I was watching the whole thing, with my face changing expressions like Louis De Funès'. But I guess everything went fine, because my 'mom' was back into position in no time, waiting for the Creep to show up.
4 hours later she starts to throw up. I jump up, and turn my camera on again, assuming the position of a greyhound, right in between her legs.
... no baby.
8 hours later, the nurse comes in, checks the momma, and says, "ok, we're ready to push".
FINALLY!!! I turn my camera on again. Two more nurses, and a woman doctor come in. They put my momma into a position of American Eagle, prop her up with pillows, and shine bright light at the cooch.
In the comments section she compares the pain of childbirth with that of a Brazilian wax.Last edit by Anxious Patient on Apr 11, '09
- 10Apr 11, '09 by Suz_808Quote from DeLana_RNI agree totally with what you posted DeLana. I've cruised allnurses before but this particular post made me want to register to add my opinion.Yes, she has the First Amendment right to say what she did, after all this isn't a police state (yet). However, I think she does violate the nursing school's code of conduct, and certainly HIPAA. In fact, her judgement is so poor that she didn't remove her MySpace page (or made it private, if that's possible) even after she was dismissed - or at least deleted the controversial entry/entries!
She may have the right to write anything she wants... but I sure wouldn't want someone like her (prejudiced, etc.) as my nurse, or that of one of my family members.
I went and had a look at her MySpace and yes, it's possible to make it private (friends only, you have to approve who can view it.) I think she does violate HIPAA with her blog. From what I can gather from her blog, she works with this woman who gave birth (in the ER). So based on the fact that Nina Yoder's name is out there, the school, the time frame and I am sure the people she works with, I think it will be a matter of time before this woman finds out about it. In which case she has a nice case in which to sue. Not to mention the extra publicity surrounding the case (especially locally). "We" can't identify her, but any of her workmates could.
I did some extra surfing, and from what I read I gather this course she was in is a RN-BSN, so she is already a nurse and working in that capacity. Also in her petition to get back into school, she says she will or has removed her MySpace page. She hasn't removed it yet and also has a link to another MySpace page that is a carbon copy of her original one under another name. (upper right corner of her page http:www.myspace.com/leipschte)
I saw someone else mention, that she has served and deserves the right to enjoy her free speech.

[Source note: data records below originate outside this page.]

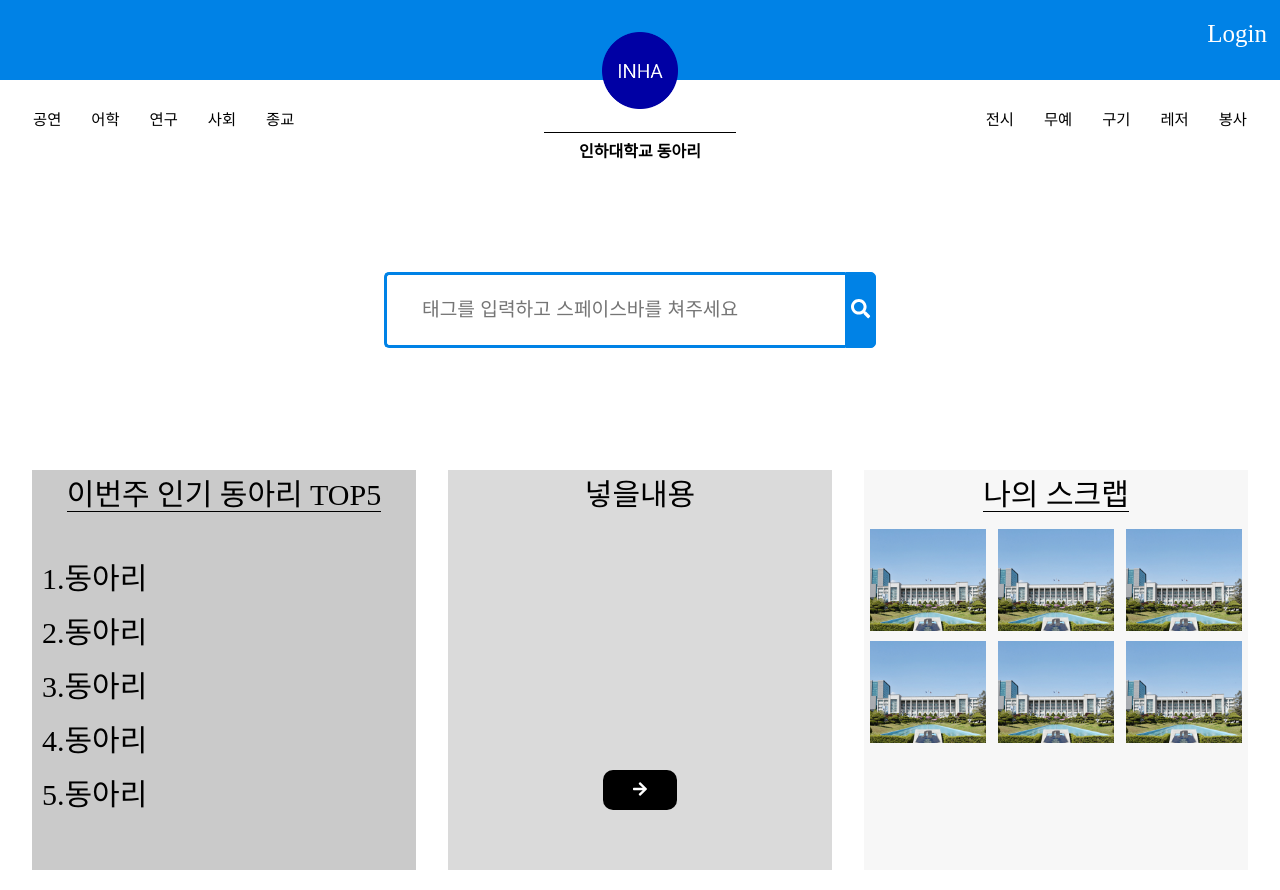
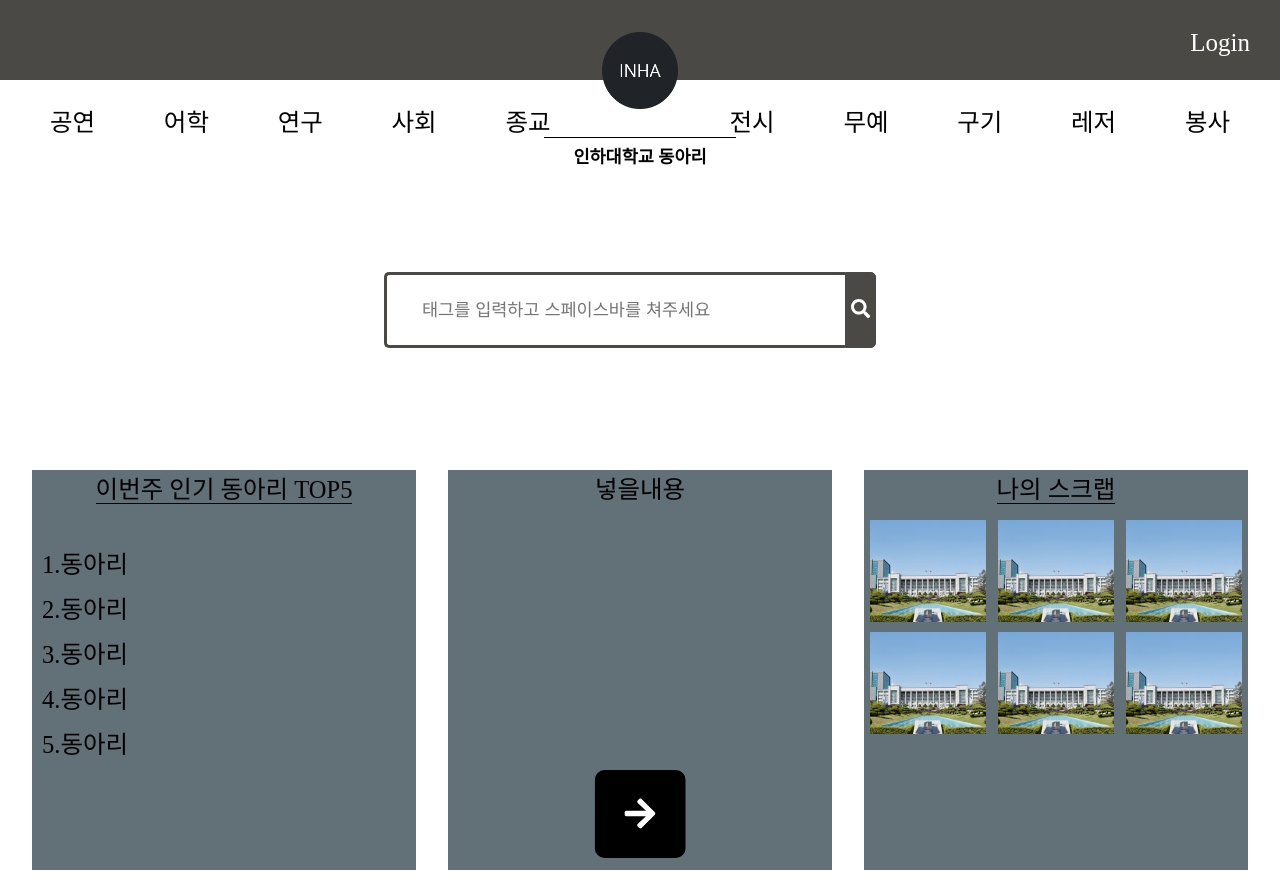
Before and after one commit to kwakjoonhyung/School-club-hompage, a PHP site: the page made by category/html/첫페이지.php in a window 1280 px wide. Run offline with PHP 8.4, Linux system fonts and the light colour scheme; some libraries are stand-ins or nearby versions.

Commit message:
첫페이지 css수정

```diff
--- a/category/css/첫페이지.css
+++ b/category/css/첫페이지.css
@@ -1,4 +1,6 @@
-
+html{
+  font-size: 35px;
+}
 *{
   padding: 0;
   margin: 0;
@@ -10,14 +12,14 @@ body{
   font-family: montserrat;
 }
 nav{
-  background: #0082e6;
+  background: #4A4945;
   height: 80px;
   width: 100%;
   position: relative;
 }
 label.logo{
   color: white;
-  font-size: 35px;
+  font-size: 5rem;
   line-height: 80px;
   padding: 0 100px;
   font-weight: bold;
@@ -40,9 +42,10 @@ label.logo{
   width: 0;
   height: 50%;
   display: inline-block;
-  background: #9aa9ff;
+  background: #74726d;
   position: absolute;
   bottom:27%;
+  opacity: 0.5;
   left:0;
   z-index:-1;
   transition: 0.2s all;
@@ -61,8 +64,9 @@ label.logo{
   width: 0;
   height: 50%;
   display: inline-block;
-  background: #9aa9ff;
+  background: #74726d;
   position: absolute;
+  opacity: 0.5;
   bottom:27%;
   left:0;
   z-index:-1;
@@ -75,8 +79,8 @@ label.logo{
 
 ul li a{
   color:black;
-  font-size: 1.2vw;
-  padding: 7px 13px;
+  font-size: 0.7rem;
+  padding: 7px 30px;
   border-radius: 3px;
 }
 /* a.active,a:hover{
@@ -84,7 +88,7 @@ ul li a{
   transition: .5s;
 } */
 .checkbtn{
-  font-size: 30px;
+  font-size: 0.5rem;
   color: white;
   float: right;
   line-height: 80px;
@@ -146,7 +150,8 @@ ul li a{
   margin-right: 0%;
   width: 30%;
   height: 400px;
-  background-color: rgb(202, 202, 202);
+  background-color: rgb(98, 112, 119);
+
   text-align: center;
 }
 
@@ -161,7 +166,7 @@ ul li a{
 #box-2 {
   width: 30%;
   height: 400px;
-  background-color: rgb(218, 218, 218);
+  background-color: rgb(98, 112, 119);
 
 
 }
@@ -169,11 +174,11 @@ ul li a{
 
   width: 30%;
   height: 400px;
-  background-color: rgb(247, 247, 247);
+  background-color: rgb(98, 112, 119);
 
 }
 .box{
-  font-size: 30px;
+  font-size: 0.7rem;
   text-align: center;
 }
 #동아리{
@@ -211,14 +216,14 @@ ul li a{
 
 .searchTerm {
   width: 90%;
-  border: 3px solid #0082e6;
+  border: 3px solid #4A4945;
   border-right: none;
   padding: 35px;
   height: 20px;
   border-radius: 5px 0 0 5px;
   outline: none;
   color: #0082e6;
-  font-size: 1.5vw;
+  font-size: 0.5rem;
   margin-bottom: 20%;
 
 
@@ -226,6 +231,7 @@ ul li a{
 
 .logologo{
   width: 15vw;
+  height: 10vh;
   position: absolute;
   left: 50%;
   transform: translateX(-50%);
@@ -244,19 +250,20 @@ ul li a{
   border-top: black 1px solid;
   padding:5px;
   margin-top: 10%;
+  font-size: 0.5rem;
   font-weight: bold;
 
 }
 
 .searchTerm:focus{
-  color: #0082e6;
+  color: #4A4945;
 }
 
 .searchButton {
   height: 76px;
   width: 6%;
-  border: 1px solid #0082e6;
-  background: #0082e6;
+  border: 1px solid #4A4945;
+  background: #4A4945;
   text-align: center;
   color: #fff;
   border-radius: 0 5px 5px 0;
@@ -293,6 +300,7 @@ ul li a{
   border: 1px solid transparent;
   border-radius: 20px;
   margin: 5px;
+  font-size: 0.7rem;
   color: #FFFFFF;
   background-color: #4DB6AC;
   cursor: pointer;
```
Also changed, not shown: category/사진/logo.png.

No arguing that. My husband is military, and he said "the military wouldn't want that sort of person serving anymore than you would want her as your nurse - how would she look after the Iraqi's or whatever with those attitudes? I'd like to see where exactly she served." I agree in that....if you have those kind of attitudes that you need to post them on the internet, how can they not affect your level of empathy or concern for your patients. It's not our job to judge anyone we are caring for and in most cases the ones that need it the most are those not as fortunate as ourselves, in lifes choices or just how the cards fell. I just can't help but feel if you feel that strongly inside that you need to post it on the internet about certain people or whatever that it cannot but help affect your level of care.